About a year ago I got involved in the development of what I call "Net Markets." You're probably familiar with the concept but you probably haven't logged onto one. In its simplest form a Net Market is eBay - a place to buy or sell stuff - and in a more complex form it's the stock exchange. But eBay isn't a true Net Market - they're for businesses, not consumers.
When things first started up in the Net Market space last year, there were few vendors and even fewer initial sites. At the beginning most sites had the eBay model - auctions, auctions and more auctions. But auctions were the model most Net Markets wanted least.
As I mentioned in an earlier column, the true model for most Net Markets is the negotiation. While eBay works fine for commodities (I even broke down and bought an old Sun box from eBay so I could run Solaris), most industries have more complex requirements. Some markets rely on strict anonymity between negotiators, at least until the deal is consummated. And most deals are negotiated on more than simply price or quantity, because in most industries things like delivery times, freight costs, grades of materials and even documentation are as important as price. This became obvious to most of the early vendors and some quickly adjusted their product offerings to begin to offer negotiations.
What other fundamental changes do I see occurring in the next year or so? Well, it didn't take long for software vendors to realize that the software they were providing (at a very lucrative rate, in my opinion) was making other people rich. And as they watched Net Markets spring up around their products, they realized they had a limited audience. After all, with multiple vendors and a limited number of sites per market (who competes with eBay, for example?), the software vendors were faced with the realization that they would probably host only one Net Market per industry. Couple this with a finite number of industries and things didn't look all that great. At least until someone realized that they were the best ones to create a Net Market in the first place.
So a new breed of vendor is springing up - one that wants a piece of the action in exchange for the expertise needed to create a Net Market. Alternatively, some vendors want to do it all themselves. I've seen this from infrastructure providers; now we're seeing software vendors beginning to do the same thing. Couple this with the fact that most of the original Net Market companies have now realized they can replicate their business processes in other industries to leverage their investment in intellectual capital and software expertise and we get another trend: the Net Market Hub. The Hub takes over where the Net Market ends, leveraging common infrastructure and processes to provide synergy across multiple industries.

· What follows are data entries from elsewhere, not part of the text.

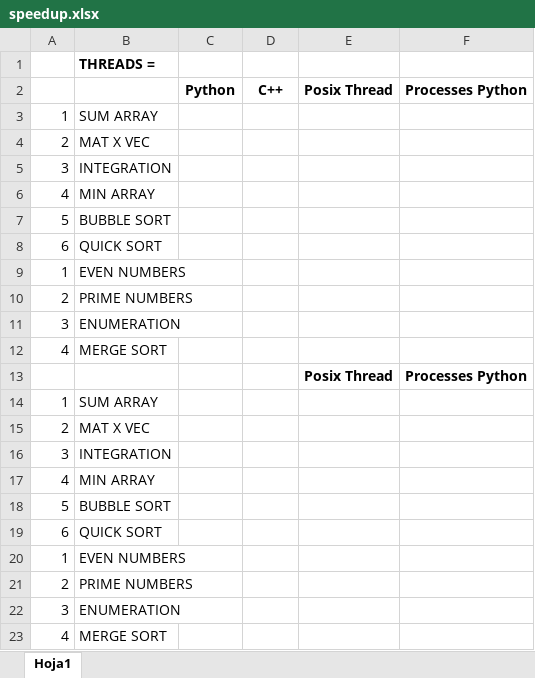
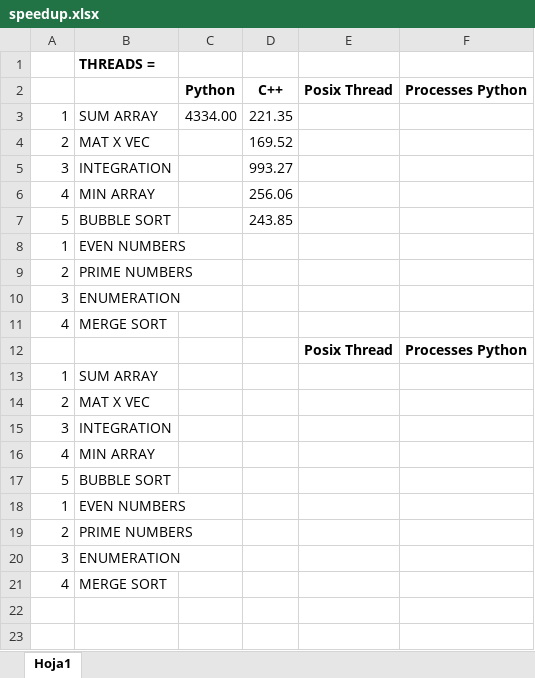
Before and after one commit to Manchas2k4/te2004b, an Excel workbook: speedup.xlsx, sheet Hoja1, drawn as a sheet; values as stored, in another font and other column widths than the file's, no borders; the diff names each change by its address in the sheet, - before the commit and + after, or states it on an @@ line.

```diff
--- a/speedup.xlsx (sheet Hoja1)
+++ b/speedup.xlsx (sheet Hoja1)
-C3: (empty)
+C3: 4334.00
-D3: (empty)
+D3: 221.35
-D4: (empty)
+D4: 169.52
-D5: (empty)
+D5: 993.27
-D6: (empty)
+D6: 256.06
-D7: (empty)
+D7: 243.85
-row 8: 6 | QUICK SORT
-row 19: 6 | QUICK SORT
```
Also changed, not shown: 8 other files.
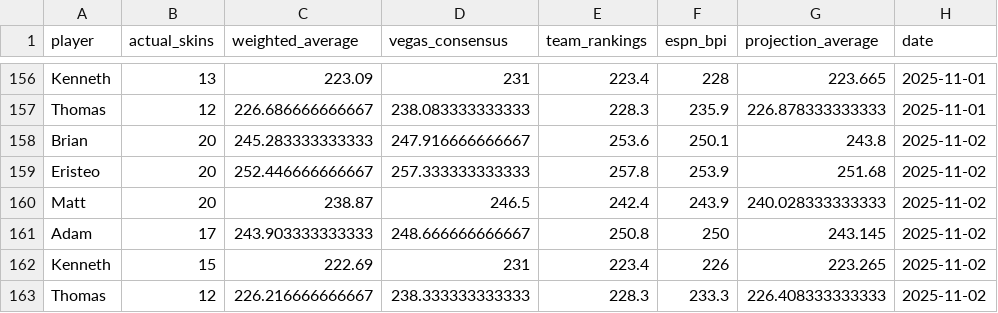
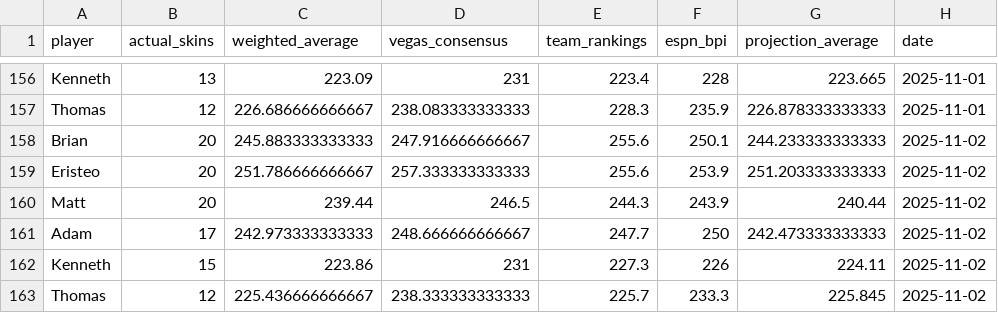
Before and after one commit to ejperez2/skins-standings, a CSV file: standings_history.csv, drawn as a sheet; only a part is shown, gaps mark what is left out; the diff names each change by its address in the sheet, - before the commit and + after, or states it on an @@ line.

```diff
--- a/standings_history.csv
+++ b/standings_history.csv
-C158 (weighted_average): 245.283333333333
+C158 (weighted_average): 245.883333333333
-E158 (team_rankings): 253.6
+E158 (team_rankings): 255.6
-G158 (projection_average): 243.8
+G158 (projection_average): 244.233333333333
-C159 (weighted_average): 252.446666666667
+C159 (weighted_average): 251.786666666667
-E159 (team_rankings): 257.8
+E159 (team_rankings): 255.6
-G159 (projection_average): 251.68
+G159 (projection_average): 251.203333333333
-C160 (weighted_average): 238.87
+C160 (weighted_average): 239.44
-E160 (team_rankings): 242.4
+E160 (team_rankings): 244.3
-G160 (projection_average): 240.028333333333
+G160 (projection_average): 240.44
-C161 (weighted_average): 243.903333333333
+C161 (weighted_average): 242.973333333333
-E161 (team_rankings): 250.8
+E161 (team_rankings): 247.7
-G161 (projection_average): 243.145
+G161 (projection_average): 242.473333333333
-C162 (weighted_average): 222.69
+C162 (weighted_average): 223.86
-E162 (team_rankings): 223.4
+E162 (team_rankings): 227.3
-G162 (projection_average): 223.265
+G162 (projection_average): 224.11
-C163 (weighted_average): 226.216666666667
+C163 (weighted_average): 225.436666666667
-E163 (team_rankings): 228.3
+E163 (team_rankings): 225.7
-G163 (projection_average): 226.408333333333
+G163 (projection_average): 225.845
```
Also changed, not shown: 1 other file.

One last trend that we'll see a great deal more of is integration. The first wave of services has been created: we can buy or partner to obtain auctions, exchanges or negotiations. The next wave will be integration of these services with several other vital areas. Logistics, CRM, ERP and accounting package integration will be the next wave for the Net Market Hub. Like every other business process, the Net Market will be grown to achieve economies of scale. We'll be able to negotiate shipping along with other aspects of the deal. We'll be able to get integrated account statements and track physical products after closure of the deal. We'll also be able to arrange credit and even book complicated transactions between more than two partners.
Where does the madness end? This year it will end with vendors becoming partners, partners becoming vendors; with logistics, credit and CRM becoming integral services rather than á la carte offerings. The winners will be the ones that can put it all together the quickest and leverage their current investments. No matter what, it promises to be an interesting year. I'm already booking my trip to Florida next year to recover.
Sean Rhody is editor-in-chief of Java Developer's Journal. He is also a respected industry expert and a consultant with a leading Internet services company.